* _WHAT YOU SHOULD DO_
Word for word, copy the entire listing.

________________________

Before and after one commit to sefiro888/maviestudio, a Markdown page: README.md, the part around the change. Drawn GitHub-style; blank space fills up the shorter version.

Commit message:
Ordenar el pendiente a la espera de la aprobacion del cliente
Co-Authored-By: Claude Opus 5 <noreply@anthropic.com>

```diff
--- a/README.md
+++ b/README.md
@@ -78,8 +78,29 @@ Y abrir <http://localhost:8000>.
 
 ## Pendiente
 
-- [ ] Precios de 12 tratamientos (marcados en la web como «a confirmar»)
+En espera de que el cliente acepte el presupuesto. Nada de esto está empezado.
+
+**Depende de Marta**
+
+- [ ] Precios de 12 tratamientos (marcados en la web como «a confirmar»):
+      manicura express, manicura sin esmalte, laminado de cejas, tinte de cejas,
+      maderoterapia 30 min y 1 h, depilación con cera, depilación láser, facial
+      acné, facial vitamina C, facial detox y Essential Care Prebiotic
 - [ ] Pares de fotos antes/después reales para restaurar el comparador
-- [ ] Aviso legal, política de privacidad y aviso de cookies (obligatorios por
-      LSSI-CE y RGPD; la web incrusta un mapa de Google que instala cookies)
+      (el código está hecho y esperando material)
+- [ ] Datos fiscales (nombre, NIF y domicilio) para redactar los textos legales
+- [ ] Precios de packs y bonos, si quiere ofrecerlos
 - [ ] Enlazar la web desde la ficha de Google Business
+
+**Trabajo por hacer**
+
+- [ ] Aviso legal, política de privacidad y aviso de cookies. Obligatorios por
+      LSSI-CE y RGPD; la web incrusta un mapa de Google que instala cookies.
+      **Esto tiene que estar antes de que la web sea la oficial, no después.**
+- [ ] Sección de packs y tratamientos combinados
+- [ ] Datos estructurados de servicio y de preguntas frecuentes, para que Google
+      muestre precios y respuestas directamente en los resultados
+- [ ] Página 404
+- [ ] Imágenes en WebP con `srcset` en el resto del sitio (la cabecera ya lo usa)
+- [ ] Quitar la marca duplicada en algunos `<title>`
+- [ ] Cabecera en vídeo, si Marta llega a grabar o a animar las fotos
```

________________________

* _PROBLEM SOLUTION_
Before and after one commit to sefiro888/maviestudio, a Markdown page: README.md, the part around the change. Drawn GitHub-style; blank space fills up the shorter version.

Commit message:
Ordenar el pendiente a la espera de la aprobacion del cliente
Co-Authored-By: Claude Opus 5 <noreply@anthropic.com>

```diff
--- a/README.md
+++ b/README.md
@@ -78,8 +78,29 @@ Y abrir <http://localhost:8000>.
 
 ## Pendiente
 
-- [ ] Precios de 12 tratamientos (marcados en la web como «a confirmar»)
+En espera de que el cliente acepte el presupuesto. Nada de esto está empezado.
+
+**Depende de Marta**
+
+- [ ] Precios de 12 tratamientos (marcados en la web como «a confirmar»):
+      manicura express, manicura sin esmalte, laminado de cejas, tinte de cejas,
+      maderoterapia 30 min y 1 h, depilación con cera, depilación láser, facial
+      acné, facial vitamina C, facial detox y Essential Care Prebiotic
 - [ ] Pares de fotos antes/después reales para restaurar el comparador
-- [ ] Aviso legal, política de privacidad y aviso de cookies (obligatorios por
-      LSSI-CE y RGPD; la web incrusta un mapa de Google que instala cookies)
+      (el código está hecho y esperando material)
+- [ ] Datos fiscales (nombre, NIF y domicilio) para redactar los textos legales
+- [ ] Precios de packs y bonos, si quiere ofrecerlos
 - [ ] Enlazar la web desde la ficha de Google Business
+
+**Trabajo por hacer**
+
+- [ ] Aviso legal, política de privacidad y aviso de cookies. Obligatorios por
+      LSSI-CE y RGPD; la web incrusta un mapa de Google que instala cookies.
+      **Esto tiene que estar antes de que la web sea la oficial, no después.**
+- [ ] Sección de packs y tratamientos combinados
+- [ ] Datos estructurados de servicio y de preguntas frecuentes, para que Google
+      muestre precios y respuestas directamente en los resultados
+- [ ] Página 404
+- [ ] Imágenes en WebP con `srcset` en el resto del sitio (la cabecera ya lo usa)
+- [ ] Quitar la marca duplicada en algunos `<title>`
+- [ ] Cabecera en vídeo, si Marta llega a grabar o a animar las fotos
```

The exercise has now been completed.